◆ **Exercise requirements**
Two lines mark the range in the entries below: the one holding "-1,0 +1,24 @@" and the one holding "( 'AND' | 'OR' ) ['NOT']?". Set down those two and all lines between them, exactly.

:: Provided data ::

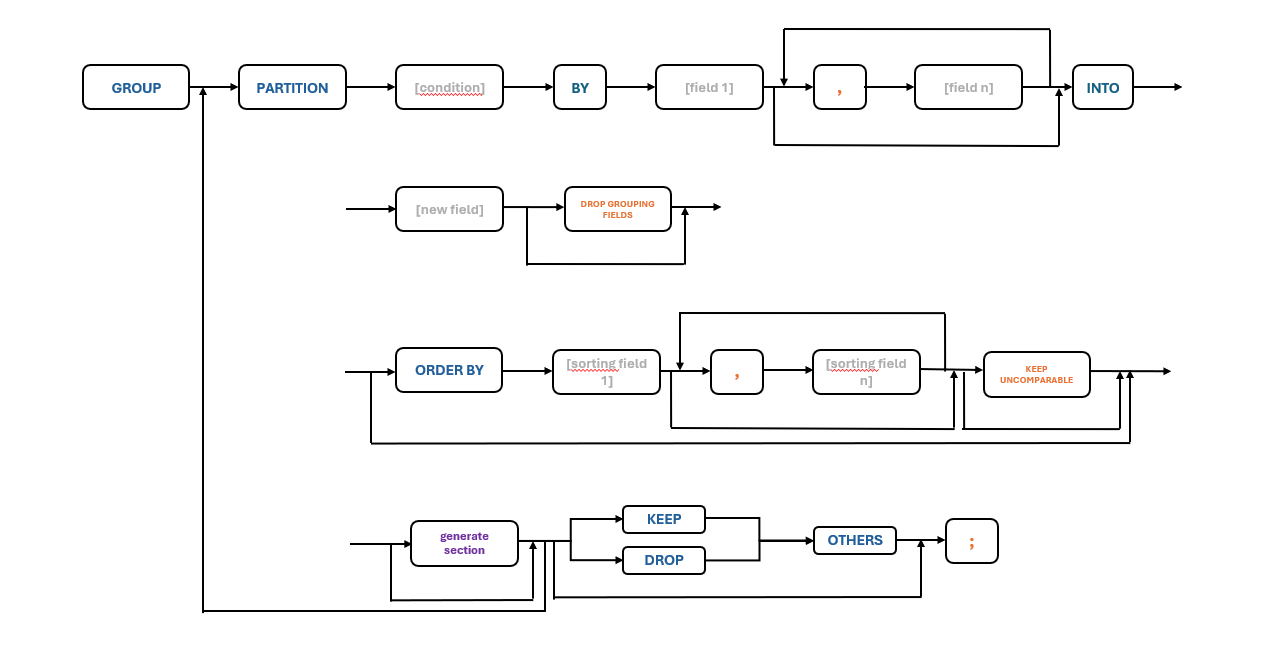
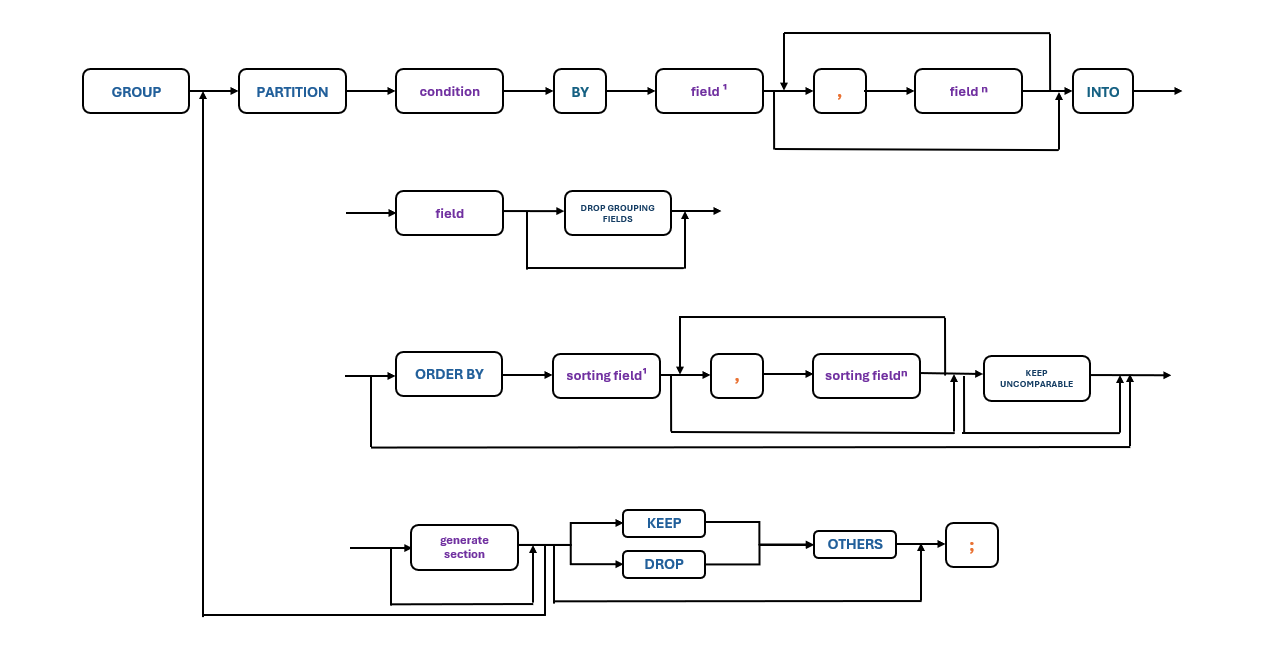
push

diff --git a/languageSpecification/condition.md b/languageSpecification/condition.md
@@ -1,0 +1,24 @@
+# Pre Condition Rule instruction
+
+The **PRECONDITION** clause specifies a logical condition that must be met before executing the instruction.
+
+
+## EBNF Notation
+  
+preconditionRule ::= 
+                'PRECONDITION' ['NOT']?
+                ( identifier | stringLiteral | numberLiteral | '(' preconditionRule ')' )
+                ( ( '=' | '!=' | '<' | '>' | '<=' | '>=' )
+                    ( identifier | stringLiteral| numberLiteral ) | 
+                    'IN_RANGE' ('(' | '[') numberLiteral ',' numberLiteral (')' | ']')
+                )?
+                ( ( 'AND' | 'OR' ) ['NOT']?
+                    ( identifier | stringLiteral | numberLiteral | '(' preconditionRule ')')
+                    (( '=' | '!=' | '<' | '>' | '<=' | '>=' )
+                        ( identifier | stringLiteral | numberLiteral )
+                        | 
+                        'IN_RANGE' ('(' | '[') numberLiteral ',' numberLiteral (')' | ']')
+                    )
+                )*
+
+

:::

◆ **Response to this exercise**
@@ -1,0 +1,24 @@
+# Pre Condition Rule instruction
+
+The **PRECONDITION** clause specifies a logical condition that must be met before executing the instruction.
+
+
+## EBNF Notation
+  
+preconditionRule ::= 
+                'PRECONDITION' ['NOT']?
+                ( identifier | stringLiteral | numberLiteral | '(' preconditionRule ')' )
+                ( ( '=' | '!=' | '<' | '>' | '<=' | '>=' )
+                    ( identifier | stringLiteral| numberLiteral ) | 
+                    'IN_RANGE' ('(' | '[') numberLiteral ',' numberLiteral (')' | ']')
+                )?
+                ( ( 'AND' | 'OR' ) ['NOT']?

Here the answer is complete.